━━━ ENTRIES PROVIDED
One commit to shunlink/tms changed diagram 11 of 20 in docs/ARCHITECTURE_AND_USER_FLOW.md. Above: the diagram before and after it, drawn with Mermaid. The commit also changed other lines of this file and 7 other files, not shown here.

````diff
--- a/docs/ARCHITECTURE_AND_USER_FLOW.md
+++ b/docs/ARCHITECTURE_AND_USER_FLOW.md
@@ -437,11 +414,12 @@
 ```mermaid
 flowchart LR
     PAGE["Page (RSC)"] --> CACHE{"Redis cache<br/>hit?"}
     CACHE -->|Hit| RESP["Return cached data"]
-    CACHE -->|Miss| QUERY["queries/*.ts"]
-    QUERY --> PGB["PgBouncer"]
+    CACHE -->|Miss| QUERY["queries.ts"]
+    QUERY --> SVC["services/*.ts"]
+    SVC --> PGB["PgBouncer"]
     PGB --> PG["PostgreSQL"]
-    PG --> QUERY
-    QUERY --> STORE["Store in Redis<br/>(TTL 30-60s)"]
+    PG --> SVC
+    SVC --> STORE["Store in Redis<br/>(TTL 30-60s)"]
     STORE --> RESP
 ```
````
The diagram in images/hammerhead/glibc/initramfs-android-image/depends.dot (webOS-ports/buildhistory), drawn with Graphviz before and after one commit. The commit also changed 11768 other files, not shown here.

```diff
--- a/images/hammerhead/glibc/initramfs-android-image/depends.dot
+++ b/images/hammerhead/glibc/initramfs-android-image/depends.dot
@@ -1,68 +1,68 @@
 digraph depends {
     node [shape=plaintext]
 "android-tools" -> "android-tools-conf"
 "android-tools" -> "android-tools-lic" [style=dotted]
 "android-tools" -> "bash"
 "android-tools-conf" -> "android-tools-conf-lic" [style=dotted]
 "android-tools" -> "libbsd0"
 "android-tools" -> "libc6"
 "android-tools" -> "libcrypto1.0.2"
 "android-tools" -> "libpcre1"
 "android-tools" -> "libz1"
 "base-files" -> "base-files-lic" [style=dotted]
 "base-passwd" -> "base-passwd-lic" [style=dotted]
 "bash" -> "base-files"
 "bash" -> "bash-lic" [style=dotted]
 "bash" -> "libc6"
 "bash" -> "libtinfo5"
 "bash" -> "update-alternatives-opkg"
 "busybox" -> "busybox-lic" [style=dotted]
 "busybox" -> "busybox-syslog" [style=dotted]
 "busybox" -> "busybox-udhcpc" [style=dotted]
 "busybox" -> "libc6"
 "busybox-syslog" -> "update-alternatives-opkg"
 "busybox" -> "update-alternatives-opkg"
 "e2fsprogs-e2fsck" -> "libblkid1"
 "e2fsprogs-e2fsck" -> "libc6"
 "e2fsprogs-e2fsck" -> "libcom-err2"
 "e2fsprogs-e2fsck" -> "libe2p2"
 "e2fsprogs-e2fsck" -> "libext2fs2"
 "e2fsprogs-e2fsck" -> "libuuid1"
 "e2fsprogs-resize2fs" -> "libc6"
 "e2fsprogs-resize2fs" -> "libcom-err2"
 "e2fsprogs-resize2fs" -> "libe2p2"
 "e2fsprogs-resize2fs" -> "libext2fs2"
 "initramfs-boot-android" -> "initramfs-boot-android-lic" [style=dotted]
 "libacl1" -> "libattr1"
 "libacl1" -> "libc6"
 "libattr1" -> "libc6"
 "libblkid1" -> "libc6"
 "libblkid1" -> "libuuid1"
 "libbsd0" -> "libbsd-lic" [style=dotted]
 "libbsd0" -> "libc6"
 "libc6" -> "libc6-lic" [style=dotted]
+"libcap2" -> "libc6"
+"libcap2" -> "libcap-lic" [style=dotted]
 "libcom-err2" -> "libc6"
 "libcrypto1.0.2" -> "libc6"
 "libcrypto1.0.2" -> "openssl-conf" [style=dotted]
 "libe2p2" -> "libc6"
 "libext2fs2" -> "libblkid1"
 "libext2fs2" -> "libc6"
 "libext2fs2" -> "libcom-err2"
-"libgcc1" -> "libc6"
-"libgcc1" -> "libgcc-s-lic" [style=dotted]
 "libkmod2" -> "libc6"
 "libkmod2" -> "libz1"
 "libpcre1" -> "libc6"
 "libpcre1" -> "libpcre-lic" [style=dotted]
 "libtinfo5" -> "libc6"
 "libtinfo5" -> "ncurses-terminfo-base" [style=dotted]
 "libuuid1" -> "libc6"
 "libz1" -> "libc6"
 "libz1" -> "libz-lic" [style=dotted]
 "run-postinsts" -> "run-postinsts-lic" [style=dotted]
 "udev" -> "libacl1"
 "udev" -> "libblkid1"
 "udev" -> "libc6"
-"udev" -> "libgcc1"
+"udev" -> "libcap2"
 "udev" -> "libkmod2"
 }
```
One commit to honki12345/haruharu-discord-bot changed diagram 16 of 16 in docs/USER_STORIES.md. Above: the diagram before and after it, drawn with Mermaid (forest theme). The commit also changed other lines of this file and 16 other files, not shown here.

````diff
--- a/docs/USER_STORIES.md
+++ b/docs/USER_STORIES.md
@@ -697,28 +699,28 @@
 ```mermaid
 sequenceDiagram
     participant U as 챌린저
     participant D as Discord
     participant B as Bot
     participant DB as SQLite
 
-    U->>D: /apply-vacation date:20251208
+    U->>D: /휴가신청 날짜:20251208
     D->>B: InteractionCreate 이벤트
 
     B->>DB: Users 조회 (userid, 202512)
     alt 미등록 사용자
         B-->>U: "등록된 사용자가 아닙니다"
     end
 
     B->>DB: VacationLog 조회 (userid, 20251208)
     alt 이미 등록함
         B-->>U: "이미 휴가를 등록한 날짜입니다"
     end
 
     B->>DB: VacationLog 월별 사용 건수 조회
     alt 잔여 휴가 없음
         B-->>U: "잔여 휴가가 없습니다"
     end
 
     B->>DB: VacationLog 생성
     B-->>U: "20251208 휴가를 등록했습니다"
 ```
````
━━━━━━
WORK TO BE COMPLETED:
Lines with "busybox" in the records above: copy every one of them.

SOLUTION FOR THIS PROBLEM:
 "busybox" -> "busybox-lic" [style=dotted]
 "busybox" -> "busybox-syslog" [style=dotted]
 "busybox" -> "busybox-udhcpc" [style=dotted]
 "busybox" -> "libc6"
 "busybox-syslog" -> "update-alternatives-opkg"
 "busybox" -> "update-alternatives-opkg"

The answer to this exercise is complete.